_WHAT TO PRODUCE_: Write out the records that follow exactly. Do not include pictures.
──────── THE DATA ────────
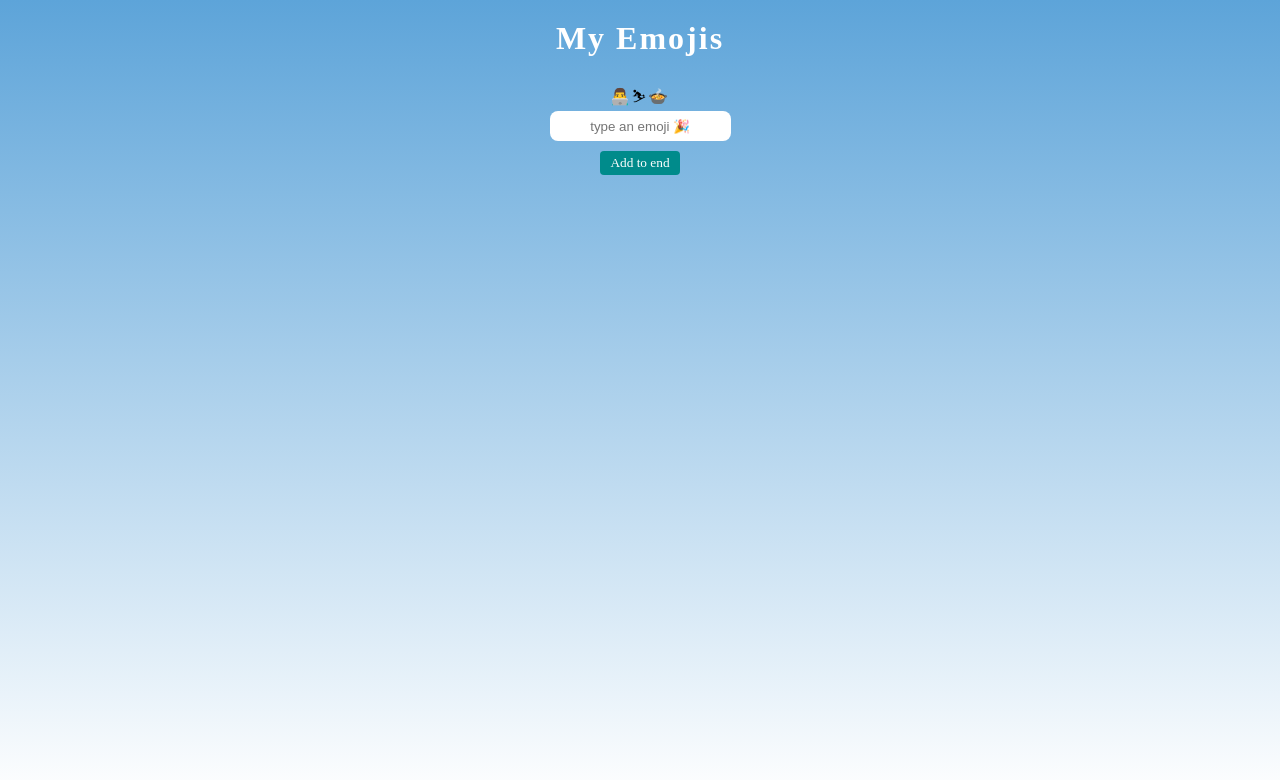
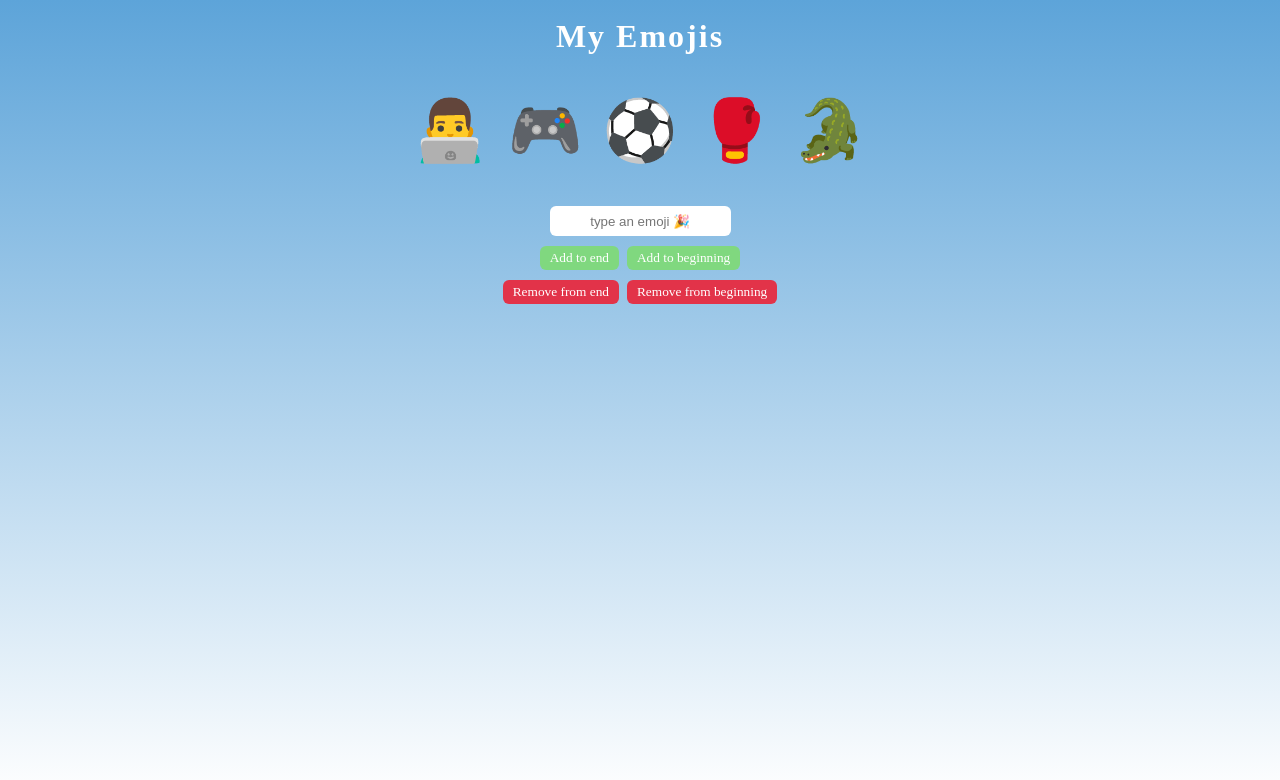
Before and after one commit to alexisGrigoris/grind, a browser extension: page Frontend career path/emoji/index.html in a window 1280 px wide. Drawn offline with Linux system fonts and the light colour scheme; a web font is replaced by a local one.

Commit message:
My emojis app finished

```diff
--- a/Frontend career path/emoji/index.css
+++ b/Frontend career path/emoji/index.css
@@ -1,34 +1,34 @@
 html {
     height: 100vh;
     font-family: Baloo;
-    letter-spacing: 2px;
 }
+
 body {
-    margin: 10px;
     padding: 10px;
     background-image: linear-gradient(#5DA4D9, #FFF);
-    text-align: center;
+
 }
 
-#emojis {
-    font-size: 60px;
+#emoji-container {
     margin: 40px;
     text-align: center;
 }
 
-.emoji {
+#emoji-container span {
     margin: 10px;
+    font-size: 60px;
 }
 
-#push,#unshift {
+#push-btn, #unshift-btn {
     background-color: #80D87F;
 }
 
-#shift,#pop {
+#shift-btn,#pop-btn {
     background-color: #E23349;
 }
 
 h1 {
+    letter-spacing: 2px;
     text-align: center;
     color: white;
 }
@@ -39,23 +39,22 @@ input {
     border: none;
     height: 30px;
     background: white;
-    border-radius: 8px;
+    border-radius: 6px;
     text-align: center;
 }
 
 button {
     font-family: Baloo;
-    letter-spacing: px;
     background: darkcyan;
     color: white;
     border: none;
     padding: 4px 10px;
-    border-radius: 4px;
-    margin: 0 5px;
+    border-radius: 6px;
+    margin: 0 4px;
 }
 
 .buttons-wrapper {
     display: flex;
     justify-content: center;
-    margin: 10px 0 40px;
+    margin: 10px 0 0;
 }
--- a/Frontend career path/emoji/index.html
+++ b/Frontend career path/emoji/index.html
@@ -9,7 +9,12 @@
         <input type="text" id="emoji-input" placeholder="type an emoji 🎉">
         <div class="buttons-wrapper">
             <button id="push-btn">Add to end</button>
-        </div>
+            <button id="unshift-btn">Add to beginning</button>
+            </div>
+            <div class="buttons-wrapper">
+                <button id="pop-btn">Remove from end</button>
+                <button id="shift-btn">Remove from beginning</button>
+            </div>
         <script src="index.js"></script>
     </body>
 </html>
--- a/Frontend career path/emoji/index.js
+++ b/Frontend career path/emoji/index.js
@@ -1,10 +1,17 @@
 // Push the emoji into the myEmoji's array, and clear the input field
 // However, if the input value is empty, don't do anything
 
-const myEmojis = ["👨‍💻", "⛷", "🍲"]
+const myEmojis = ["👨‍💻", "🎮", "⚽", "🥊" ,"🐊"]
 const emojiContainer = document.getElementById("emoji-container")
+const pushBtn = document.getElementById("push-btn")
+const unshiftBtn = document.getElementById("unshift-btn")
+const emojiInput = document.getElementById("emoji-input")
+const shiftBtn = document.getElementById("shift-btn")
+const popBtn = document.getElementById("pop-btn")
+
 
 function renderEmojis(val) {
+    emojiContainer.innerHTML = ""
     for (let i = 0; i < myEmojis.length; i++) {
         const emoji = document.createElement('span')
         emoji.textContent = myEmojis[i]
@@ -12,13 +19,11 @@ function renderEmojis(val) {
 }}
 
 renderEmojis()
-const pushBtn = document.getElementById("push-btn")
-pushBtn.addEventListener("click", function(){
-    const emojiInput = document.getElementById("emoji-input")
+
+pushBtn.addEventListener("click", function push(){
     if (emojiInput.value) {
 
         myEmojis.push(emojiInput.value)
-        emojiContainer.innerHTML = ""
         renderEmojis(emojiInput.value)
         emojiInput.value = ""
 
@@ -28,7 +33,48 @@ pushBtn.addEventListener("click", function(){
     }
 })
 
-/*for(let i=0; i < myEmojis.length; i++) {
+unshiftBtn.addEventListener("click", function unshift(){
+    if (emojiInput.value) {
+        myEmojis.unshift(emojiInput.value)
+        renderEmojis(emojiInput.value)
+        emojiInput.value = ""
+
+
+
+
+    }
+})
+
+shiftBtn.addEventListener("click", function shift(){
+
+        myEmojis.shift(emojiInput.value)
+        renderEmojis(emojiInput.value)
+
+
+
+
+
+
+})
+
+popBtn.addEventListener("click", function pop(){
+
+        myEmojis.pop(emojiInput.value)
+        renderEmojis(emojiInput.value)
+
+
+
+
+
+
+})
+
+
+
+/*
+RENDER EMOJIS
+
+for(let i=0; i < myEmojis.length; i++) {
     emojicont.innerHTML += `<span> ${myEmojis[i]} </span>`
 }
 
```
────────
_EXPECTED ANSWER_:
Before and after one commit to alexisGrigoris/grind, a browser extension: page Frontend career path/emoji/index.html in a window 1280 px wide. Drawn offline with Linux system fonts and the light colour scheme; a web font is replaced by a local one.

Commit message:
My emojis app finished

```diff
--- a/Frontend career path/emoji/index.css
+++ b/Frontend career path/emoji/index.css
@@ -1,34 +1,34 @@
 html {
     height: 100vh;
     font-family: Baloo;
-    letter-spacing: 2px;
 }
+
 body {
-    margin: 10px;
     padding: 10px;
     background-image: linear-gradient(#5DA4D9, #FFF);
-    text-align: center;
+
 }
 
-#emojis {
-    font-size: 60px;
+#emoji-container {
     margin: 40px;
     text-align: center;
 }
 
-.emoji {
+#emoji-container span {
     margin: 10px;
+    font-size: 60px;
 }
 
-#push,#unshift {
+#push-btn, #unshift-btn {
     background-color: #80D87F;
 }
 
-#shift,#pop {
+#shift-btn,#pop-btn {
     background-color: #E23349;
 }
 
 h1 {
+    letter-spacing: 2px;
     text-align: center;
     color: white;
 }
@@ -39,23 +39,22 @@ input {
     border: none;
     height: 30px;
     background: white;
-    border-radius: 8px;
+    border-radius: 6px;
     text-align: center;
 }
 
 button {
     font-family: Baloo;
-    letter-spacing: px;
     background: darkcyan;
     color: white;
     border: none;
     padding: 4px 10px;
-    border-radius: 4px;
-    margin: 0 5px;
+    border-radius: 6px;
+    margin: 0 4px;
 }
 
 .buttons-wrapper {
     display: flex;
     justify-content: center;
-    margin: 10px 0 40px;
+    margin: 10px 0 0;
 }
--- a/Frontend career path/emoji/index.html
+++ b/Frontend career path/emoji/index.html
@@ -9,7 +9,12 @@
         <input type="text" id="emoji-input" placeholder="type an emoji 🎉">
         <div class="buttons-wrapper">
             <button id="push-btn">Add to end</button>
-        </div>
+            <button id="unshift-btn">Add to beginning</button>
+            </div>
+            <div class="buttons-wrapper">
+                <button id="pop-btn">Remove from end</button>
+                <button id="shift-btn">Remove from beginning</button>
+            </div>
         <script src="index.js"></script>
     </body>
 </html>
--- a/Frontend career path/emoji/index.js
+++ b/Frontend career path/emoji/index.js
@@ -1,10 +1,17 @@
 // Push the emoji into the myEmoji's array, and clear the input field
 // However, if the input value is empty, don't do anything
 
-const myEmojis = ["👨‍💻", "⛷", "🍲"]
+const myEmojis = ["👨‍💻", "🎮", "⚽", "🥊" ,"🐊"]
 const emojiContainer = document.getElementById("emoji-container")
+const pushBtn = document.getElementById("push-btn")
+const unshiftBtn = document.getElementById("unshift-btn")
+const emojiInput = document.getElementById("emoji-input")
+const shiftBtn = document.getElementById("shift-btn")
+const popBtn = document.getElementById("pop-btn")
+
 
 function renderEmojis(val) {
+    emojiContainer.innerHTML = ""
     for (let i = 0; i < myEmojis.length; i++) {
         const emoji = document.createElement('span')
         emoji.textContent = myEmojis[i]
@@ -12,13 +19,11 @@ function renderEmojis(val) {
 }}
 
 renderEmojis()
-const pushBtn = document.getElementById("push-btn")
-pushBtn.addEventListener("click", function(){
-    const emojiInput = document.getElementById("emoji-input")
+
+pushBtn.addEventListener("click", function push(){
     if (emojiInput.value) {
 
         myEmojis.push(emojiInput.value)
-        emojiContainer.innerHTML = ""
         renderEmojis(emojiInput.value)
         emojiInput.value = ""
 
@@ -28,7 +33,48 @@ pushBtn.addEventListener("click", function(){
     }
 })
 
-/*for(let i=0; i < myEmojis.length; i++) {
+unshiftBtn.addEventListener("click", function unshift(){
+    if (emojiInput.value) {
+        myEmojis.unshift(emojiInput.value)
+        renderEmojis(emojiInput.value)
+        emojiInput.value = ""
+
+
+
+
+    }
+})
+
+shiftBtn.addEventListener("click", function shift(){
+
+        myEmojis.shift(emojiInput.value)
+        renderEmojis(emojiInput.value)
+
+
+
+
+
+
+})
+
+popBtn.addEventListener("click", function pop(){
+
+        myEmojis.pop(emojiInput.value)
+        renderEmojis(emojiInput.value)
+
+
+
+
+
+
+})
+
+
+
+/*
+RENDER EMOJIS
+
+for(let i=0; i < myEmojis.length; i++) {
     emojicont.innerHTML += `<span> ${myEmojis[i]} </span>`
 }
 
```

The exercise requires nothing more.